Well, contrary to what I said in my last entry, I have actually made some changes on the micro. Witness:
It all started when I added a bit of grass (carpet fibres, available from the shop at Pendon Museum in their own scenic range). Unfortunately, this was a little more effective than I’d hoped, and really showed up the bare grey card. I added washes of light grey in various shades with various brown tints to make the card look a bit more like concrete. Here’s what the layout looks like with no stock, vehicles or buildings:
As you can see, I did add clutter. The buildings have loads stacked up against them, largely to ensure they get positioned correctly. The large crates and small barrels are from Gilbow – superb accessories, among the best on the market in my opinion. The other crates are Peco and the red-ended barrel is Merit.
The pile of sand is a discovery of my own. There’s this substance you can get in art shops known as gel medium. Essentially, the idea behind this is that you add it to paint to give your paintings texture. It comes in several varieties and can be easily shaped. It costs a little under £10 a jar, but is incredibly useful. I’ve used it to represent sand, gravel and pebble dash in the past. Here, I mixed it with Games Workshop’s “Snakebite Leather” paint, which creates a nice sandy colour.
The tractor is an Oxford die cast model and the car is Classix. I don’t intend to fix the vehicles down, as they’re a handy way of setting the period.
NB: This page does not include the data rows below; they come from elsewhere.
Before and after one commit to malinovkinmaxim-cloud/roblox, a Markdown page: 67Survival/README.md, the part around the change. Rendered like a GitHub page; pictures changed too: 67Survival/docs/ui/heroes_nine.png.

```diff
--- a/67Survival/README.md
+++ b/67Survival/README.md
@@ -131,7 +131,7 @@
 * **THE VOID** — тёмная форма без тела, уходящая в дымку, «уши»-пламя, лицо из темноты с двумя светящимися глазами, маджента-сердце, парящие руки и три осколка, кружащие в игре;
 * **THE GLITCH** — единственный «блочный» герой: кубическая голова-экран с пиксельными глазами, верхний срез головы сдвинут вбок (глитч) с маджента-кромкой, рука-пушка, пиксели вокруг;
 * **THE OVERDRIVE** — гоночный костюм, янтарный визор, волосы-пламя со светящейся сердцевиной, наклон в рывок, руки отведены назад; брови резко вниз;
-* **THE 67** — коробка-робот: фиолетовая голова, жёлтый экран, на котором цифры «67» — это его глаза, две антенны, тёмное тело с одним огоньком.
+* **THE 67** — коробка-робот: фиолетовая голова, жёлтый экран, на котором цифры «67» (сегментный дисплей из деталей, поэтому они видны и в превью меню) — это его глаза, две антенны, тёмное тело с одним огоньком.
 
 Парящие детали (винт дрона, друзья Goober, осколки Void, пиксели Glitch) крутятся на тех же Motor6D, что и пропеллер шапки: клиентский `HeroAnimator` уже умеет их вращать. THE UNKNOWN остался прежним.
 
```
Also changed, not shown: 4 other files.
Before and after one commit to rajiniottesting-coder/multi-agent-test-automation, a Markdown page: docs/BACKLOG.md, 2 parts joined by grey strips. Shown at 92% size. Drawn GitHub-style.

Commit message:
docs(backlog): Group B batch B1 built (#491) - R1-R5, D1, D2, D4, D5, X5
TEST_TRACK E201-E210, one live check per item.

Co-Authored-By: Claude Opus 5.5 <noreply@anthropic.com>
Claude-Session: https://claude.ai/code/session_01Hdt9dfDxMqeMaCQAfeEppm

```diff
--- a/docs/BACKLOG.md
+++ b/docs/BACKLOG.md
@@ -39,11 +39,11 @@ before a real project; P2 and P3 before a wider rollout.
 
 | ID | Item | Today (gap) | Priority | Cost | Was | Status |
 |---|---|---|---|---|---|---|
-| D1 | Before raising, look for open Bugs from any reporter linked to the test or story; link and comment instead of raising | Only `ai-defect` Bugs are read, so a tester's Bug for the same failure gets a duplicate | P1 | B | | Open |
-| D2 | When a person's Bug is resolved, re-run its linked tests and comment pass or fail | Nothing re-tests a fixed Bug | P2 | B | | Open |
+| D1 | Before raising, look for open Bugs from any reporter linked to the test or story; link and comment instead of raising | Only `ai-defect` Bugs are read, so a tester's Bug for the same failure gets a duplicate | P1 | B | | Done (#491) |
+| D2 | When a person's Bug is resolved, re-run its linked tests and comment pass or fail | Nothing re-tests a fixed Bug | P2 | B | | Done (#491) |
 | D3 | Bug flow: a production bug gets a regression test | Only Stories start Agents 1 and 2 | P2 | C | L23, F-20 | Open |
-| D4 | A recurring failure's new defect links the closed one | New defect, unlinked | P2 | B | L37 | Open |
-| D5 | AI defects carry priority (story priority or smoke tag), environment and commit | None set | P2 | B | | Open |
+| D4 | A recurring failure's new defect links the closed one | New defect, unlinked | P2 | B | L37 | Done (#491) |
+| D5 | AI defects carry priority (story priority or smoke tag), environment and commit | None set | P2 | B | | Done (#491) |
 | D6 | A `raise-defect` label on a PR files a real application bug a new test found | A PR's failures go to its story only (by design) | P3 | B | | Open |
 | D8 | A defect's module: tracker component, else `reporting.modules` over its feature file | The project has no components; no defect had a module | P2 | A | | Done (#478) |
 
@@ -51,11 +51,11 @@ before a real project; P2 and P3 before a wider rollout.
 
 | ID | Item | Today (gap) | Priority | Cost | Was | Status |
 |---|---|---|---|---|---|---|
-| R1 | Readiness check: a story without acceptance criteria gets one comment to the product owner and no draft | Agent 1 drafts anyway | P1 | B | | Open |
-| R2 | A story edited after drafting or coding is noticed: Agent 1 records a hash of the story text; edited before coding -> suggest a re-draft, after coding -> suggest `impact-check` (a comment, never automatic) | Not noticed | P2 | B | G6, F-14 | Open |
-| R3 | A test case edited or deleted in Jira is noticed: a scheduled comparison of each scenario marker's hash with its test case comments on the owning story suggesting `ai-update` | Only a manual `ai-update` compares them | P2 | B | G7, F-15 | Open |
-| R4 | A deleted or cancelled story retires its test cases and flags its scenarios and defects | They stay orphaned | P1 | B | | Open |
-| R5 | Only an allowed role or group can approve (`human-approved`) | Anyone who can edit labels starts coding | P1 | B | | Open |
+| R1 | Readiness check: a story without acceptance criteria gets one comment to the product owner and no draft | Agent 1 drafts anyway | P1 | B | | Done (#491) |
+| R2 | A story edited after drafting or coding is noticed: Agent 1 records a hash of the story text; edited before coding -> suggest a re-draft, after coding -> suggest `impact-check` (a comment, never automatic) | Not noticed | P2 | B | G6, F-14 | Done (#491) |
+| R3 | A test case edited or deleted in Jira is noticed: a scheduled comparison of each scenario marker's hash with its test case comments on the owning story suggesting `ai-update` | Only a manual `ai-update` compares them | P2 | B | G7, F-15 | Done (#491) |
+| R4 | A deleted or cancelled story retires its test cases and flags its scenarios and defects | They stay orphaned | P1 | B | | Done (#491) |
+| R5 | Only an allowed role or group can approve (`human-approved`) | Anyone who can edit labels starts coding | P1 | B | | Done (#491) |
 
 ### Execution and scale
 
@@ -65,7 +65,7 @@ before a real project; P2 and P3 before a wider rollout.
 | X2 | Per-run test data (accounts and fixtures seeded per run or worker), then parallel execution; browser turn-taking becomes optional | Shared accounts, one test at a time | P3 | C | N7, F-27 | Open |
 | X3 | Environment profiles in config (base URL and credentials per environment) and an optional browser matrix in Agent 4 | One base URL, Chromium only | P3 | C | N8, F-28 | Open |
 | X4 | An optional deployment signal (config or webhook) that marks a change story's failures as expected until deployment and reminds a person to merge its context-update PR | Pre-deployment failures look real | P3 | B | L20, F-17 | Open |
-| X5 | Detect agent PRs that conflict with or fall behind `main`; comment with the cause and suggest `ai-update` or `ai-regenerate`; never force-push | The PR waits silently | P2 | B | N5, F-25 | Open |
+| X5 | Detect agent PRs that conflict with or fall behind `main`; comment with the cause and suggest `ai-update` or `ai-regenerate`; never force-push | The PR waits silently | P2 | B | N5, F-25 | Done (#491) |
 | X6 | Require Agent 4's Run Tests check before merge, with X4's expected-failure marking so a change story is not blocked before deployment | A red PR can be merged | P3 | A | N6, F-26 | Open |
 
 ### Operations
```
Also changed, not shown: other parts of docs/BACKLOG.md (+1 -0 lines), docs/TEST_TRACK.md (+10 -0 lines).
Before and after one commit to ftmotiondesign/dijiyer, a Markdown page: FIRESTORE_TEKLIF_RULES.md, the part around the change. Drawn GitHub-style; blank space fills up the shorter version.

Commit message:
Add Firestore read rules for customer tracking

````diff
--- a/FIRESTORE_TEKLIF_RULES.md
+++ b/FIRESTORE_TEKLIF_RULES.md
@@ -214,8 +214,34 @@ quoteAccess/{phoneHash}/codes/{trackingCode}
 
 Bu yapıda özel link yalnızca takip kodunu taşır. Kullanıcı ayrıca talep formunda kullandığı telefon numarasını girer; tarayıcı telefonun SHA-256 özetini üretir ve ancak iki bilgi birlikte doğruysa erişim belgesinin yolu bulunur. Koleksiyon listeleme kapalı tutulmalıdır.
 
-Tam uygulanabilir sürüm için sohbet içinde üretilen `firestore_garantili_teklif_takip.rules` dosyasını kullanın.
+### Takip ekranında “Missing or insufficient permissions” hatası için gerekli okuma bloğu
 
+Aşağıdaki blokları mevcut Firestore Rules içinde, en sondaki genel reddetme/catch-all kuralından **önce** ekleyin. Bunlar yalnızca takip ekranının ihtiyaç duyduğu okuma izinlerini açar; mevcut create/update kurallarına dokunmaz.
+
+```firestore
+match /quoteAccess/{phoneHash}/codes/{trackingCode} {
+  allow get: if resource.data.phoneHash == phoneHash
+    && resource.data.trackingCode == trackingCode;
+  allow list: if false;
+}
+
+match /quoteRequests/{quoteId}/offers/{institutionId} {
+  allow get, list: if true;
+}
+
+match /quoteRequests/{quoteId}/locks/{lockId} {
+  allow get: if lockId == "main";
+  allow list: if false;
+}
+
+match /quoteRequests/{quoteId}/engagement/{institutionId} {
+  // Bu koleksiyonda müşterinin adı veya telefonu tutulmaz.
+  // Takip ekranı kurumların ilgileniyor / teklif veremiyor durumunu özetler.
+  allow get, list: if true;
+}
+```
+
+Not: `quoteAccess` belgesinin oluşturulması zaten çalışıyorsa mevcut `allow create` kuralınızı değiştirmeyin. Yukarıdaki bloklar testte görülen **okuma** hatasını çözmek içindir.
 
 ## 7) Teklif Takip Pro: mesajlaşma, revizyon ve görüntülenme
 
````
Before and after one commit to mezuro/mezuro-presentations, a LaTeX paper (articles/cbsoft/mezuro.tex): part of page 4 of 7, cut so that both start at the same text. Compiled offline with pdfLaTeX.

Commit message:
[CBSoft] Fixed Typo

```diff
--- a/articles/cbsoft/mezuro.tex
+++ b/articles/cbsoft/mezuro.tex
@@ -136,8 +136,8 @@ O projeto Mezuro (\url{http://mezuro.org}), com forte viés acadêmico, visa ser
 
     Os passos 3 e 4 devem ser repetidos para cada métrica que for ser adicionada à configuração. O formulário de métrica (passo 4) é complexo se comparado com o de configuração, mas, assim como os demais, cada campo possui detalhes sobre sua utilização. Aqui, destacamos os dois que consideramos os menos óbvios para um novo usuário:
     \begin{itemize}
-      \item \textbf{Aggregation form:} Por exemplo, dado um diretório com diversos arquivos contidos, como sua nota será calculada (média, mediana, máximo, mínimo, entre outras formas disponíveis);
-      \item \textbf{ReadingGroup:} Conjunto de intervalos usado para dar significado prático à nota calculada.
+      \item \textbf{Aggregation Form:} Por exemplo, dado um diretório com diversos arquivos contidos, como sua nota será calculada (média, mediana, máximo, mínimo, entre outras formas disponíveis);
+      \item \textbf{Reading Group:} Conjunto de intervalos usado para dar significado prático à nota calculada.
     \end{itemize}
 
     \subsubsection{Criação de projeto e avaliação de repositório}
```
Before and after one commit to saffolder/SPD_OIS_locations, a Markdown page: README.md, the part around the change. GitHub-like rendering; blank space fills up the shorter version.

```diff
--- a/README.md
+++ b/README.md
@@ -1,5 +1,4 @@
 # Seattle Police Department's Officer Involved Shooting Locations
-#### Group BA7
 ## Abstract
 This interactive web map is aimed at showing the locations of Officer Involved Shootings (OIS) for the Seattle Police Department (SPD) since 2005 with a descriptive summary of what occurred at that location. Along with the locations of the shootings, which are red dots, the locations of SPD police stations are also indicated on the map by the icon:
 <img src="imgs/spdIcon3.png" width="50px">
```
I want this to be fairly flexible in terms of setting, just so that nothing I run there looks totally wrong.
Conceptually, this is basically a smaller version of “Micklewhite Wharf.” At the moment, it’s called “Semple Town,” which I hope people won’t take as a comment on its builder. It’s set in East London on the south bank of the Thames – the distant buildings on the backscene are supposed to be on the far side of the river. The name comes from the tendency of places in East London to be named after industrial firms – Canning Town, Silvertown, Beckton. This is the works of Harry Semple.
I have no idea what Semple’s factory produces, but it certainly requires a large variety of rolling stock. Much of this has been inherited from Micklewhite Wharf, for the obvious reasons that (a) it’s the same setting and (b) both layouts require compact stock in order to be satisfying to run.
Above left is the Terrier, the “main line” engine. It’s also the longest engine on the layout, which might be a first for a Terrier. It’s hauling the workmen’s train, which consists of repainted “Emily’s Coaches” from Bachmann’s Thomas the Tank Engine range. There’s barely enough room for the engine with both coaches, so most of the time the train will consist of one coach. The Terriers, as I’ve said before, were typical East London engines and could be found both north and south of the river.
Above right is Billy, a rather battered Bachmann Junior locomotive. For a while, Bachmann produced this and an 0-4-0 saddle tank using the tooling from their American Thomas range. Unfortunately, this got them in a bit of trouble with HIT Entertainment, Thomas’ copyright holders, and so have been withdrawn. Detailing is minimal and they’re basically freelance, but I think they look rather neat. I was going to repaint this one, but I think I might just weather him down a bit.
The engine on the left is another Bachmann Junior engine, this time a somewhat Hunslet-esque diesel shunter originally named Rusty. I’ve repainted it and slightly weathered it, and coincidentally it matches Billy’s colour quite well. The wagon immediately behind is a curiosity, and not actually mine. My brother picked it up second-hand, and due to a lack of space and time I am the current custodian of much of his stock. The lack of markings suggest it’s an internal user wagon. As the bro said, it’s quite a nice thing to have on a Docklands layout.
The railway still isn’t finished. The more I do, the more I find to do. I’m sure you know what I mean. But given that in terms of total hours I’ve spent less than a day to get this far (not including drying time for glue) and considering that I’ve spent less than £10, I’m quite pleased.
Now I’m thinking in terms of other micro-layouts. I’ve had lots of layout ideas over the years, but no room for them. Now I’m thinking in terms of a parcels depot, a Tube station, a harbour, a scrapyard, dabbling in O-16.5…